▶ SUPPLIED DATA

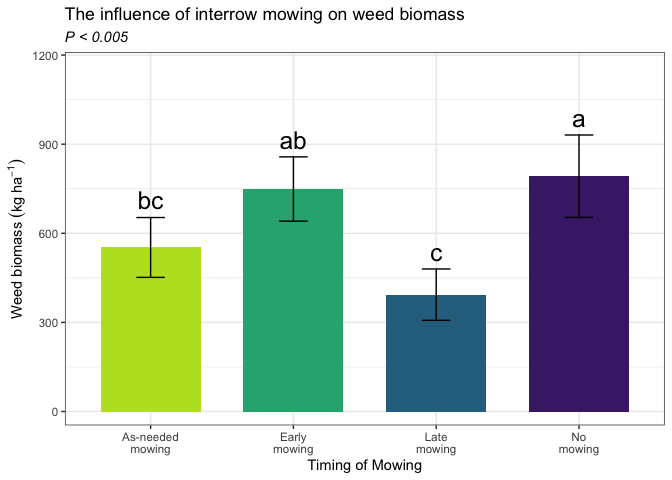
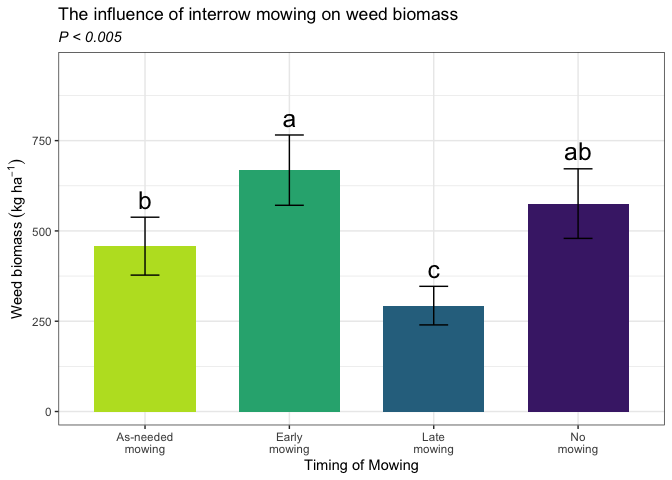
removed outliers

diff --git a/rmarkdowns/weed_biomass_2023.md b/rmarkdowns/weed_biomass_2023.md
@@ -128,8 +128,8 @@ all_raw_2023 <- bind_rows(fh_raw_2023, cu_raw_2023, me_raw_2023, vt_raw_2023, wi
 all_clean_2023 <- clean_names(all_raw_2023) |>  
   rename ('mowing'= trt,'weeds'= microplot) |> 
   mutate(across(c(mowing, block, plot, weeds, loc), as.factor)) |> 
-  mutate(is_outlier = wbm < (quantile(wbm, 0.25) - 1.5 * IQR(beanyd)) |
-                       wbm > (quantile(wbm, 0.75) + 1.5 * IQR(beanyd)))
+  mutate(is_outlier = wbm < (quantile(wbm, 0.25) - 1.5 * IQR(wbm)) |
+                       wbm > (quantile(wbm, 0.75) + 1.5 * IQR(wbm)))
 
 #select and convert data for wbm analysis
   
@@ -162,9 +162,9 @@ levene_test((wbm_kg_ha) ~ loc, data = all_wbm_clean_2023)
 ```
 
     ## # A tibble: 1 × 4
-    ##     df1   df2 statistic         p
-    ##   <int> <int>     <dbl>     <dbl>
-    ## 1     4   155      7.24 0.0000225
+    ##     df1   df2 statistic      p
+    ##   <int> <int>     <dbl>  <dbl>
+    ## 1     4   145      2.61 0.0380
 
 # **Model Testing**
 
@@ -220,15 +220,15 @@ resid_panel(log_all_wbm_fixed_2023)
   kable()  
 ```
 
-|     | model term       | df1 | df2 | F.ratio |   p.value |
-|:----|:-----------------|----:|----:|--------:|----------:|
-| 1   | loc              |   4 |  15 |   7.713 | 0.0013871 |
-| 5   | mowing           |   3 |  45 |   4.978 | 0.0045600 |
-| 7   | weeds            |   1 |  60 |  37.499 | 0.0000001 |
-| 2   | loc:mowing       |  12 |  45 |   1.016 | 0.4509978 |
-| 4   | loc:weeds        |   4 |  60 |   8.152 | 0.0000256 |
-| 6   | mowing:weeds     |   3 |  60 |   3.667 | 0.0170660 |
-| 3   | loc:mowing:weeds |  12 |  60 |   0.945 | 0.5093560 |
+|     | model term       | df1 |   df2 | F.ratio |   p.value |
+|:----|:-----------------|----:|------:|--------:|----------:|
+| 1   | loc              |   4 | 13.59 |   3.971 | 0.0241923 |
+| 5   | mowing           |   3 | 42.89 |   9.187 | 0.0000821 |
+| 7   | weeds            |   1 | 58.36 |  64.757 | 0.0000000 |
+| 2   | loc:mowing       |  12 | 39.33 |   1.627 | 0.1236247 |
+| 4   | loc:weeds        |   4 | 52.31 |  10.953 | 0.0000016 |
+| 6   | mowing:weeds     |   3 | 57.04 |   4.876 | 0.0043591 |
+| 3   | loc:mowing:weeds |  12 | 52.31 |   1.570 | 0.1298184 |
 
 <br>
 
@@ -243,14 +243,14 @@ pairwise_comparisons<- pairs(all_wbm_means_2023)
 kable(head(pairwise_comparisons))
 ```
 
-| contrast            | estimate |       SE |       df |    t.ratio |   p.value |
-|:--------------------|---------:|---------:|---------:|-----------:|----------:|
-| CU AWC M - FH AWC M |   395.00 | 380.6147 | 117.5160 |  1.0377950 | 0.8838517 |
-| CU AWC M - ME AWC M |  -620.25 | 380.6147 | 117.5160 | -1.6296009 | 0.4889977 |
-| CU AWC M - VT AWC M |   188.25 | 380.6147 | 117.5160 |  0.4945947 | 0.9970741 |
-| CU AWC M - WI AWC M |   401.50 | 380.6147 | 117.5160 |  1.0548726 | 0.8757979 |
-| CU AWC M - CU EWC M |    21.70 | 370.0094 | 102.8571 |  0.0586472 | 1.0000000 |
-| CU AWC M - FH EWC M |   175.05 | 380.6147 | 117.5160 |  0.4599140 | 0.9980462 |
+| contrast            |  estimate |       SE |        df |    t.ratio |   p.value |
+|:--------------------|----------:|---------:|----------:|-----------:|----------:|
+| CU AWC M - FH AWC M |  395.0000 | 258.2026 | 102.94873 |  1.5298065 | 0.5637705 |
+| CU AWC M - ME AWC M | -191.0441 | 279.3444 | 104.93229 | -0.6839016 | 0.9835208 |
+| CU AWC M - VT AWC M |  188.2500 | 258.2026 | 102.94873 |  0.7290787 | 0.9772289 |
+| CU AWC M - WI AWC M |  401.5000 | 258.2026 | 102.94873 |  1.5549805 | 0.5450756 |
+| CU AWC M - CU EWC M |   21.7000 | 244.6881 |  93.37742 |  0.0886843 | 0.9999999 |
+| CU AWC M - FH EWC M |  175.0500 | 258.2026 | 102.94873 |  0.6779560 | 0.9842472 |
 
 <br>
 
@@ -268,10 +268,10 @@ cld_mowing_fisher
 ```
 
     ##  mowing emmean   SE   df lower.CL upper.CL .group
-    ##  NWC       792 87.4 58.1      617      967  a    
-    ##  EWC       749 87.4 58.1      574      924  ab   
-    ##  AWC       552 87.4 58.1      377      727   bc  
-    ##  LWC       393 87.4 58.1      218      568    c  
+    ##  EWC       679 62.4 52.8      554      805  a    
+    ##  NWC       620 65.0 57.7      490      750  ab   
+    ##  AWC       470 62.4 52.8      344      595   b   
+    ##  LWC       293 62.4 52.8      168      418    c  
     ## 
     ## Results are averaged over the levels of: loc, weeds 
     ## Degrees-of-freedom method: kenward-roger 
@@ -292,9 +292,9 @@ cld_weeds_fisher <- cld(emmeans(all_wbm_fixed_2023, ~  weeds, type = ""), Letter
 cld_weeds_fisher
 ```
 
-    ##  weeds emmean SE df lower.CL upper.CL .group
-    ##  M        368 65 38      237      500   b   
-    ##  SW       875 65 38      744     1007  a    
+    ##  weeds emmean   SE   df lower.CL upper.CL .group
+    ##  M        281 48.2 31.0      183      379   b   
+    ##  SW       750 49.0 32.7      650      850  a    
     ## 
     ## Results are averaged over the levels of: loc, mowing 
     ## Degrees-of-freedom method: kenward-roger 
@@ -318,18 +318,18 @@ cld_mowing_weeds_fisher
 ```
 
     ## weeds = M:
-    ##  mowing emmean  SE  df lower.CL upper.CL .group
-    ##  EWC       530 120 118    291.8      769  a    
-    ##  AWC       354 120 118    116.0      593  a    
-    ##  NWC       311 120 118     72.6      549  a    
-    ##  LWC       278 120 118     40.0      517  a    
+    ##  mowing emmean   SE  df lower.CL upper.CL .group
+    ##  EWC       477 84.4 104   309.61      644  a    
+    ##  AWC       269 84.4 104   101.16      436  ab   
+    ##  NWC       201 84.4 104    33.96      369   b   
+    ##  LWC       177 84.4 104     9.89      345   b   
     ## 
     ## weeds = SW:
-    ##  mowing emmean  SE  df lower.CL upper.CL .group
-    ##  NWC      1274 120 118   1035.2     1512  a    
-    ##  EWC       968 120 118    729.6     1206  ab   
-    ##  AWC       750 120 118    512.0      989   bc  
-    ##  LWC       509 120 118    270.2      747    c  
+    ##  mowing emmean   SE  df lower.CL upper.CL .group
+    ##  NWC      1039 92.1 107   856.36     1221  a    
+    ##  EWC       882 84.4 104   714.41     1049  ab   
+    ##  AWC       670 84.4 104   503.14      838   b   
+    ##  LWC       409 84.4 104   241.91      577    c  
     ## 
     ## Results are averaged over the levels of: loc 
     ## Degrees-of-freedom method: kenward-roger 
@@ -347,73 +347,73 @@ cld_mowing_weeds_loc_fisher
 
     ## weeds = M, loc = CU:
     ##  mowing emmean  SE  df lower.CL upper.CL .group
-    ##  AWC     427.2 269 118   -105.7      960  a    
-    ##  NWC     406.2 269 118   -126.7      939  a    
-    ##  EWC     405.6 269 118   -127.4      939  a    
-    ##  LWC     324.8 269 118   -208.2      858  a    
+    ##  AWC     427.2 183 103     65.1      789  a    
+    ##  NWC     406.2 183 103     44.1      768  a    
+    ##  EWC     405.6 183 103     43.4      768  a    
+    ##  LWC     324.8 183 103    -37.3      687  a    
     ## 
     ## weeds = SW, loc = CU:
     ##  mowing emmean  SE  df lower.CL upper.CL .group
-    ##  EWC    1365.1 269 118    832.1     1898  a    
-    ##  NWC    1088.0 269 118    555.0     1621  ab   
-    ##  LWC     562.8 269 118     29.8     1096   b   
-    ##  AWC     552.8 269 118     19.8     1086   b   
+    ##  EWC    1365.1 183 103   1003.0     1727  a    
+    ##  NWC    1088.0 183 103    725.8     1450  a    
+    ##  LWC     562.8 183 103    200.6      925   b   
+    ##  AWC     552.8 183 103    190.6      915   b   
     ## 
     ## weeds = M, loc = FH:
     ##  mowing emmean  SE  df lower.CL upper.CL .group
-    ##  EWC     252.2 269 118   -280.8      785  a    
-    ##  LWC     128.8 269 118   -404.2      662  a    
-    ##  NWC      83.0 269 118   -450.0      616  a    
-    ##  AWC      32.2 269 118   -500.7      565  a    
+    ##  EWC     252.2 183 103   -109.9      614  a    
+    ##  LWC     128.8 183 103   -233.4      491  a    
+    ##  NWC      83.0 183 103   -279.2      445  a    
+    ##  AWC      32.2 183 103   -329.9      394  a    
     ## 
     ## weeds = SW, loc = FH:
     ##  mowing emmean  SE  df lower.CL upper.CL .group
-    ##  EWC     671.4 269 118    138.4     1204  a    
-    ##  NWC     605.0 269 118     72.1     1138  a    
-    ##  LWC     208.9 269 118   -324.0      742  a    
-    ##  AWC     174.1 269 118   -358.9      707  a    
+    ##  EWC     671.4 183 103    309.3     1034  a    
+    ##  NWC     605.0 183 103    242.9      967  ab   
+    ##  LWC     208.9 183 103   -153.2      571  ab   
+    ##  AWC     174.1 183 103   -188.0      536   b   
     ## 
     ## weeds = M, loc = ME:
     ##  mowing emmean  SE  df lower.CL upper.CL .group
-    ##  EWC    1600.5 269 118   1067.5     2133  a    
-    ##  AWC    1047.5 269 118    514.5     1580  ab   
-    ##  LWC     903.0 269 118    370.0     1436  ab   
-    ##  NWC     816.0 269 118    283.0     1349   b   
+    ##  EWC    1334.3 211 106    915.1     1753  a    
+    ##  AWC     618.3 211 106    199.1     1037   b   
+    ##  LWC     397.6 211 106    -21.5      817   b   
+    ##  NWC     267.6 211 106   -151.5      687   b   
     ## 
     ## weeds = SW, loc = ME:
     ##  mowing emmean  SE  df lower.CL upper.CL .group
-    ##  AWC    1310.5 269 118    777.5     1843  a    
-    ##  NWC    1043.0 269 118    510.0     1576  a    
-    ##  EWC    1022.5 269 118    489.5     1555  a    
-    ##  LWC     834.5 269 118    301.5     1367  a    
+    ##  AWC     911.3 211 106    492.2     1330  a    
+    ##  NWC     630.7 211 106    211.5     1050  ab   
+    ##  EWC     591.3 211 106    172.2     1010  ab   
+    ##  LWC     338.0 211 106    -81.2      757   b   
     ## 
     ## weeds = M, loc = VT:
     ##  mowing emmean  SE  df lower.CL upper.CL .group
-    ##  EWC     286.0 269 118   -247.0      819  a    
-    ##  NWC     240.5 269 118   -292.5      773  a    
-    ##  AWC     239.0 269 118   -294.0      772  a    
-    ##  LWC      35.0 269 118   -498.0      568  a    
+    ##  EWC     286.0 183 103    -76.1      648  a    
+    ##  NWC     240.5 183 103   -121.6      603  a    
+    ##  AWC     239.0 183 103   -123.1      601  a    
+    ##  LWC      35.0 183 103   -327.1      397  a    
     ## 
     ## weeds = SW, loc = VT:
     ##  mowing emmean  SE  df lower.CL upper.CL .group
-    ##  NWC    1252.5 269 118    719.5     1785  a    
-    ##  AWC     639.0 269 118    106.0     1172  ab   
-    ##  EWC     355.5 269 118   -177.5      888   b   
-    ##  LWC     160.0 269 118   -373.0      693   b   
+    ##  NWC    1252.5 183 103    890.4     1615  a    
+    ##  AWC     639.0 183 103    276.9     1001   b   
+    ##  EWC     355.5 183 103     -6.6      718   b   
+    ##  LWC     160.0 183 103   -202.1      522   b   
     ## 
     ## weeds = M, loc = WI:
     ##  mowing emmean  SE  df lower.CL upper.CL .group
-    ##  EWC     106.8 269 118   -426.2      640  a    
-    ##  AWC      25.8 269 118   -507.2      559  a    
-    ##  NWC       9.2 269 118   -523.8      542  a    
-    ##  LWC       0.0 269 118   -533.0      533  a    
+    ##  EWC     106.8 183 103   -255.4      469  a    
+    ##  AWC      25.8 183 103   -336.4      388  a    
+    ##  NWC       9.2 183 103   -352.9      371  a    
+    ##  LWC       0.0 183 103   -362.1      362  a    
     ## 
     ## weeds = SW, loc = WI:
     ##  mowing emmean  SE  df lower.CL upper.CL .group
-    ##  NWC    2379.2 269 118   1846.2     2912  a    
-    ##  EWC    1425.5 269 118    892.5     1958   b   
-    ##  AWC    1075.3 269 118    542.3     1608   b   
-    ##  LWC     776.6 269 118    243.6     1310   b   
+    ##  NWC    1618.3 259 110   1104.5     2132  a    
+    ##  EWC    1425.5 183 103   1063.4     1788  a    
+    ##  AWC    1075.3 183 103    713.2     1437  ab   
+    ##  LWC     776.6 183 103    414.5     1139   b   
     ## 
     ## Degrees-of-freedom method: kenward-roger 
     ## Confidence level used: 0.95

▶ WHAT THE EXERCISE ASKS
Word for word, restate the lines of the data above that fall between the line holding "1088.0 183 103" and the line holding "1334.3 211 106", inclusive, and no other lines.

▶ FINISHED TASK
+    ##  NWC    1088.0 183 103    725.8     1450  a    
+    ##  LWC     562.8 183 103    200.6      925   b   
+    ##  AWC     552.8 183 103    190.6      915   b   
     ## 
     ## weeds = M, loc = FH:
     ##  mowing emmean  SE  df lower.CL upper.CL .group
-    ##  EWC     252.2 269 118   -280.8      785  a    
-    ##  LWC     128.8 269 118   -404.2      662  a    
-    ##  NWC      83.0 269 118   -450.0      616  a    
-    ##  AWC      32.2 269 118   -500.7      565  a    
+    ##  EWC     252.2 183 103   -109.9      614  a    
+    ##  LWC     128.8 183 103   -233.4      491  a    
+    ##  NWC      83.0 183 103   -279.2      445  a    
+    ##  AWC      32.2 183 103   -329.9      394  a    
     ## 
     ## weeds = SW, loc = FH:
     ##  mowing emmean  SE  df lower.CL upper.CL .group
-    ##  EWC     671.4 269 118    138.4     1204  a    
-    ##  NWC     605.0 269 118     72.1     1138  a    
-    ##  LWC     208.9 269 118   -324.0      742  a    
-    ##  AWC     174.1 269 118   -358.9      707  a    
+    ##  EWC     671.4 183 103    309.3     1034  a    
+    ##  NWC     605.0 183 103    242.9      967  ab   
+    ##  LWC     208.9 183 103   -153.2      571  ab   
+    ##  AWC     174.1 183 103   -188.0      536   b   
     ## 
     ## weeds = M, loc = ME:
     ##  mowing emmean  SE  df lower.CL upper.CL .group
-    ##  EWC    1600.5 269 118   1067.5     2133  a    
-    ##  AWC    1047.5 269 118    514.5     1580  ab   
-    ##  LWC     903.0 269 118    370.0     1436  ab   
-    ##  NWC     816.0 269 118    283.0     1349   b   
+    ##  EWC    1334.3 211 106    915.1     1753  a    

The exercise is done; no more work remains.